[See How to Get Retiree Health Insurance Before 65.]

Even if your employer has a generous retiree health insurance benefit, it might not always be there. Employers are increasingly ending their retiree health insurance programs. If your spouse doesn’t have health insurance benefits that can help you, you will need to come up with some other way of ensuring health insurance coverage until you can begin receiving Medicare.

Individual and family health insurance. If you already have an individual or family health plan, you can maintain the same coverage in retirement. However, if you don’t, apply before leaving your previous health plan so that you don’t end up with a gap in coverage. If you are in good health, you can still get reasonable premiums, especially if you get a high deductible plan and pair it with a health savings account. You might also consider insuring yourself separately from other members of your family. In some cases, a spouse in a younger age category can get much cheaper coverage if you are both insured separately.
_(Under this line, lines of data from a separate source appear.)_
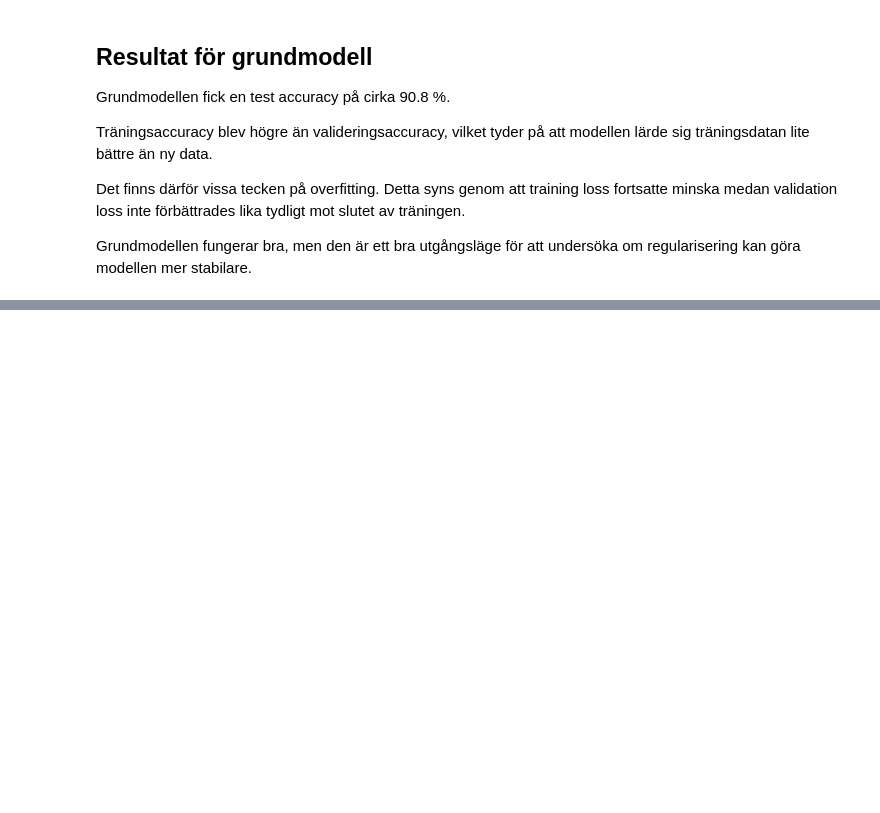
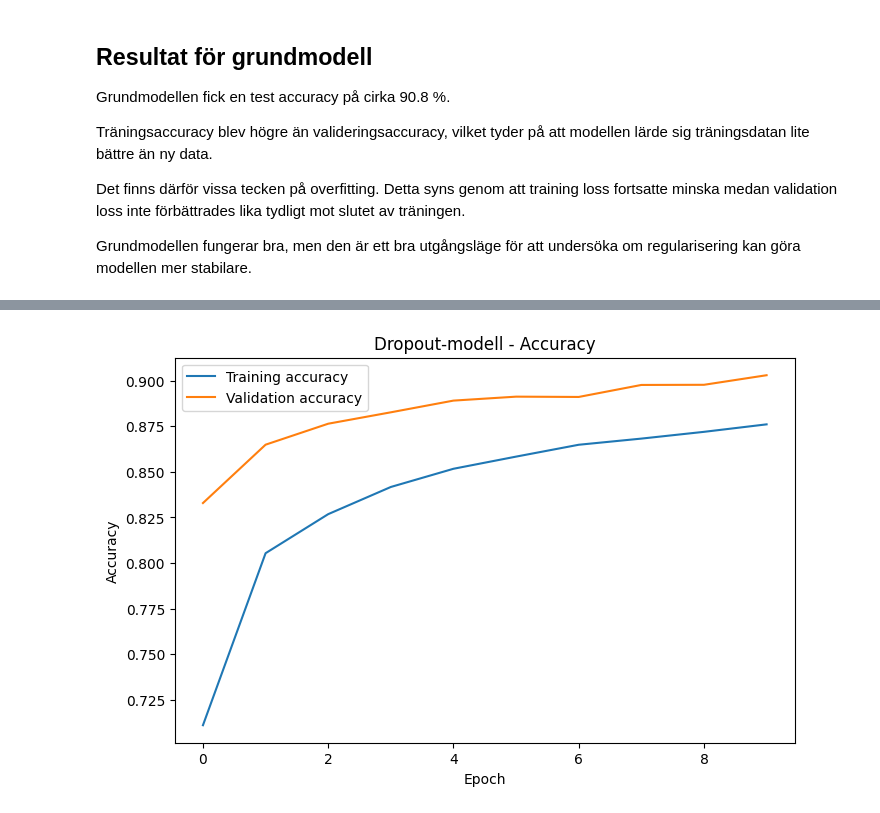
Before and after one commit to SoroushGReza/fashion-mnist-regularisering, a Jupyter notebook: notebook/fashion_mnist_regularisering.ipynb, the cells around one changed output, grey strips where cells are left out. Saved outputs shown, nothing was run; the diff lists cells and outputs as text; code cells hidden in the pictures; blank space fills up the shorter version.

Commit message:
Train dropout regularization model

```diff
--- a/notebook/fashion_mnist_regularisering.ipynb
+++ b/notebook/fashion_mnist_regularisering.ipynb
@@ -368,0 +427,9 @@ Grundmodellen fungerar bra, men den är ett bra utgångsläge för att undersök
+# %%
+history_dropout = dropout_model.fit(
+    x_train,
+    y_train,
+    epochs=10,
+    batch_size=64,
+    validation_split=0.2,
+    verbose=1
+)
@@ -368,0 +469,14 @@ Grundmodellen fungerar bra, men den är ett bra utgångsläge för att undersök
+# %%
+plt.figure(figsize=(8,5))
+
+plt.plot(history_dropout.history["accuracy"], label="Training accuracy")
+plt.plot(history_dropout.history["val_accuracy"], label="Validation accuracy")
+
+plt.title("Dropout-modell - Accuracy")
+plt.xlabel("Epoch")
+plt.ylabel("Accuracy")
+plt.legend()
+
+plt.show()
+# %% [output]
+[figure, added]
```
Also changed, not shown: parts of 6 cells of this notebook.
[See 6 Retirement Benefits in Decline.]

State risk pools. For those with health problems, individual or family health insurance may be unaffordable or not an option. Some states offer risk pools that can help you obtain affordable health care coverage, even with a pre-existing condition or poor health. (You might need to be rejected from a private insurance plan in some states to qualify.) Additionally, under the Affordable Care Act passed last year, there are new long-term care choices. And provisions that go into effect in 2014 will ensure your ability to receive coverage and state insurance exchanges will help you to find affordable health care.

Bottom line. For those who choose to retire before age 65, there are significant challenges associated with getting adequate health care coverage. However, because of the rising cost of health care and the damage one significant uninsured accident or illness can do to your finances, it is important to make sure you are covered. For healthy seniors, this can be done affordably, especially if you have the resources to pay a higher deductible and combine it with a health savings account. For those with poor health, there are risk pools available that can help you get the guaranteed coverage you might need.

[See Income Diversity Can Ease Your Retirement.]

Even when you are eligible for Medicare, you will still need to pay some of your own costs. So participating in a good health insurance plan now will help you preserve some cash for out-of-pocket expenses later on in retirement.

Jeff Rose is a certified financial planner and U.S. combat veteran. He blogs at Good Financial Cents and Soldier of Finance.